The U.S. Treasury said Friday it expects to recoup $19.8 million in proceeds from the public auction of FC Holdings Inc.’s Troubled Asset Relief Program debt.
The Treasury priced 21,042 TARP shares of the Sugar Land-based bank holding company’s TARP at $897 per share, which would ring up at $18.8 million. Another 1,052 TARP shares are expected to be sold for $955 per share, totaling $1 million, according to the Treasury.
FC Holdings, the bank holding company for Sugar Land-based First Community Bank, originally received $21 million in TARP in 2009. The Treasury said it has gotten back about $268 billion from its TARP investment in the U.S. banking industry, which was $245 billion.
Unfortunately, the hard-core critics of TARP will never admit that there might have been some good done for some banks, along with all the evil visited upon pure free market principles. The facts keep rolling in like waves onto the shore, and many refuse to acknowledge the error of their ideological ways. It's tough to prove a negative, namely, the proposition that if TARP had not been created, the economy would have tanked a lot worse than it did in 2008-2009.

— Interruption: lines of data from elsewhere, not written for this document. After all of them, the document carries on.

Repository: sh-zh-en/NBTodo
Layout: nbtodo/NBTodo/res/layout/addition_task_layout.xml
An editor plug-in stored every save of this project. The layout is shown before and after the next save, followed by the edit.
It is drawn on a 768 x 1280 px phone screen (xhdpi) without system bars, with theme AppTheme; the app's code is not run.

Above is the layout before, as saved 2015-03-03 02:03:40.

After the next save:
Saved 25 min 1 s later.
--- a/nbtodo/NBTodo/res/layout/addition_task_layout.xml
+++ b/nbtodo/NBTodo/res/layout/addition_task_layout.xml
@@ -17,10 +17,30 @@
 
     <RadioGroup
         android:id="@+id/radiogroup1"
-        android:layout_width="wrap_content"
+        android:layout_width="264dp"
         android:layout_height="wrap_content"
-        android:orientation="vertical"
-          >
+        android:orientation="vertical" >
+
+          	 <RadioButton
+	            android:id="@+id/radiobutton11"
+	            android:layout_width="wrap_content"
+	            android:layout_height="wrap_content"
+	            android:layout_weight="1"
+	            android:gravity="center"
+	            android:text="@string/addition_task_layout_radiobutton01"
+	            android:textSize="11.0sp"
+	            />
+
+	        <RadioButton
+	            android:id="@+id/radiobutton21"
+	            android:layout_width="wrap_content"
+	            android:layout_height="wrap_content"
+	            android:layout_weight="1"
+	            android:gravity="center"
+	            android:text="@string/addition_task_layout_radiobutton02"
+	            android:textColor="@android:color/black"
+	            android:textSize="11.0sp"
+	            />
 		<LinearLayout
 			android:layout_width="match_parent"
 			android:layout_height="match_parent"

It's a question of judgment. On this matter, I choose to trust my own. Of course, I'm leaving AIG out of the calculations. That organization wasn't among the "banks" TARP was originally designed to bail out. Nor, for that matter, was Chrysler.